Sexually-Harassing Frat Boys Running Our Nation's Major Newspapers

Paging Aaron Sorkin and David Fincher: Your misogynistic media frathouse is alive and well at the Tribune Company (founded 1847) where a New York Times investigation found a culture saturated with pervy executives and harassed, intimidated female subordinates.

The management that in 2008 took over Tribune, which owns The Los Angeles Times and The Chicago Tribune, was spectacularly boorish. The corporate dynamics — which included rewriting the company handbook to try to preempt any sexual harassment claims or other kinds of legally actionable offenses — are a sort of a parallel universe where feminism never happened. Think first-season Mad Men, without the Jon Hamm-esque charm. That included:

  • The CEO getting wasted in front of employees, saying, "Watch this," and offering a waitress $100 to show her breasts.
  • A new senior female employee being introduced in a memo as "a former waitress at Knockers - the Place for Hot Racks and Cold Brews."
  • The CEO and another top executive loudly talking about the "sexual suitability of various employees" within earshot of several employees.
  • The CEO telling the female editor of the Chicago Tribune about the paper's coverage of Rod Blagojevich: "Don't be a pussy" when she said she thought their coverage had been sufficiently tough.

Despite the fact that said CEO Randy Michaels brought with him a trail of sexual harassment complaints (one woman in his past job settled through the EEOC after "saying she had been bitten on the neck by Mr. Michaels and that he walked through the office wearing a sexual device around his neck"), and the new rash of claims, the board is standing by him, with one member telling The Times, "Randy is a tremendous motivator, very charismatic, but he is very nontraditional.
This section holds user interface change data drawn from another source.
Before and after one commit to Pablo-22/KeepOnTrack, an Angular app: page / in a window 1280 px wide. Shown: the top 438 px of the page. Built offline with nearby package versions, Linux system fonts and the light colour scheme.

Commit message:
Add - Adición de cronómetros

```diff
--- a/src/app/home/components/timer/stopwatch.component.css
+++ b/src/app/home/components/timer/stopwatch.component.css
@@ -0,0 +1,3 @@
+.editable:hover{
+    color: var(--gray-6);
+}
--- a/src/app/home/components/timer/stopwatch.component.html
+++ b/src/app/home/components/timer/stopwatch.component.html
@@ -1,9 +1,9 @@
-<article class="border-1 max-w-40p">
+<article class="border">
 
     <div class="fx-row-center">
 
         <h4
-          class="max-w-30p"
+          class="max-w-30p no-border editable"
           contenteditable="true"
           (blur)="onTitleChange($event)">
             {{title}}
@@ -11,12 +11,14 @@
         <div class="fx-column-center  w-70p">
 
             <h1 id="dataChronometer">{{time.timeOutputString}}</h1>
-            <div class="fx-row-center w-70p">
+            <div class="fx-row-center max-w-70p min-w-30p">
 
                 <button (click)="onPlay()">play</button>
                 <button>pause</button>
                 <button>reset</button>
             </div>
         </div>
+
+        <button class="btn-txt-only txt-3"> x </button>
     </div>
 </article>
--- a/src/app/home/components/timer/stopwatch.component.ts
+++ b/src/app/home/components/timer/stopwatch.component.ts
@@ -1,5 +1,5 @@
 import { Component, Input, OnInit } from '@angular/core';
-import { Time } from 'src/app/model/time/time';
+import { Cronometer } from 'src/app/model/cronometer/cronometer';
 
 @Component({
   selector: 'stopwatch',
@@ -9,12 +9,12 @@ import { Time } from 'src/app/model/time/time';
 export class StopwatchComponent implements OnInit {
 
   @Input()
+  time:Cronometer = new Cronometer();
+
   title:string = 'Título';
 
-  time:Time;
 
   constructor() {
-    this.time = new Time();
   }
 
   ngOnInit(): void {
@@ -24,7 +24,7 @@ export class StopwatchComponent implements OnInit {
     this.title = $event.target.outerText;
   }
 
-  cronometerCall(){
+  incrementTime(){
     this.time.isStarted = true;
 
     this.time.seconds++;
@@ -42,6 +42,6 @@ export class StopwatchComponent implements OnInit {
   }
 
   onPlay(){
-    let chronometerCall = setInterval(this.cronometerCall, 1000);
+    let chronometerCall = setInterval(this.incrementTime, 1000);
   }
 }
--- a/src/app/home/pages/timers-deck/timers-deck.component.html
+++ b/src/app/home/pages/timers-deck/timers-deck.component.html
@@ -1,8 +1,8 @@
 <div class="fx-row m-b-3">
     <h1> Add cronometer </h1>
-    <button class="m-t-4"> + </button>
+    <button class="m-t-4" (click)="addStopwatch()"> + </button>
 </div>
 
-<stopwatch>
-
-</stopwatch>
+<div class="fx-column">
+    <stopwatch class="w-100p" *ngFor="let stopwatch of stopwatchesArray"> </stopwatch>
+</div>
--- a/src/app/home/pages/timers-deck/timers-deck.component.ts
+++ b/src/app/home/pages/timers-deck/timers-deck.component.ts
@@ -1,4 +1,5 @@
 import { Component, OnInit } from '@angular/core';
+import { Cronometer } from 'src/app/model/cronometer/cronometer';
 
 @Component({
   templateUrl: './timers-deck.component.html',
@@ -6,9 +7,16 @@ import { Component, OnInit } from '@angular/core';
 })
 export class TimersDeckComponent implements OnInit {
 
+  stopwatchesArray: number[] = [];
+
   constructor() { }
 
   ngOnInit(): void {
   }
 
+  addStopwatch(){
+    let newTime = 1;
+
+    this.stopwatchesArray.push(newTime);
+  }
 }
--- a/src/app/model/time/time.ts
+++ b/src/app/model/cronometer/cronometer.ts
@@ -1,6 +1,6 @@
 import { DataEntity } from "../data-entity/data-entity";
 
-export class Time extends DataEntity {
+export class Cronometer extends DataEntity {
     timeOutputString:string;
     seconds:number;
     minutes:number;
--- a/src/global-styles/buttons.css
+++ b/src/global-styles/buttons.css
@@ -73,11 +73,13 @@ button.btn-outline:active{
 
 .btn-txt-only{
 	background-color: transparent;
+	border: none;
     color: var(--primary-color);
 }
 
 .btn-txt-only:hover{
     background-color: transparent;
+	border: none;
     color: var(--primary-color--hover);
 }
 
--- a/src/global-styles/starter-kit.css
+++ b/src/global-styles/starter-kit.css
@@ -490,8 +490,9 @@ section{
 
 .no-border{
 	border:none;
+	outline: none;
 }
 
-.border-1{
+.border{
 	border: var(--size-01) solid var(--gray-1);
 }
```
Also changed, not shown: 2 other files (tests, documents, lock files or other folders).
He has the kind of approach that motivates many people and offends others, but we think he's done a great job."

And they stood by as the employee handbook was rewritten to say, "Working at Tribune means accepting that you might hear a word that you, personally, might not use... You might hear a joke that you don't consider funny. That is because a loose, fun, nonlinear atmosphere is important to the creative process... This should... not [be] considered harassment."

One reason it's been easier for this to continue is the reluctance of female employees to entangle themselves in legal battles when the economy sucks. One tells David Carr,

"Not many people could afford to leave. The people who could leave, did. But it was not in my best interest to have my name connected to an E.E.O.C. suit," she said, referring to the Equal Employment Opportunity Commission. (Indeed, there are no current E.E.O.C. complaints against the Tribune Company.)

In response to David Carr's piece, the company said,

As you know, it is our intention to create a fun, non-linear creative environment. I am tremendously proud of the results of that creative culture....A creative culture must be built on a foundation of respect for each other. Our goal is an environment where people are free to speak up, free to challenge authority, and free to fail on the way to success. Our culture is NOT about being offensive or hurtful.

Fun for whom, exactly?

At Flagging Tribune, Tales Of A Bankrupt Culture [NYT]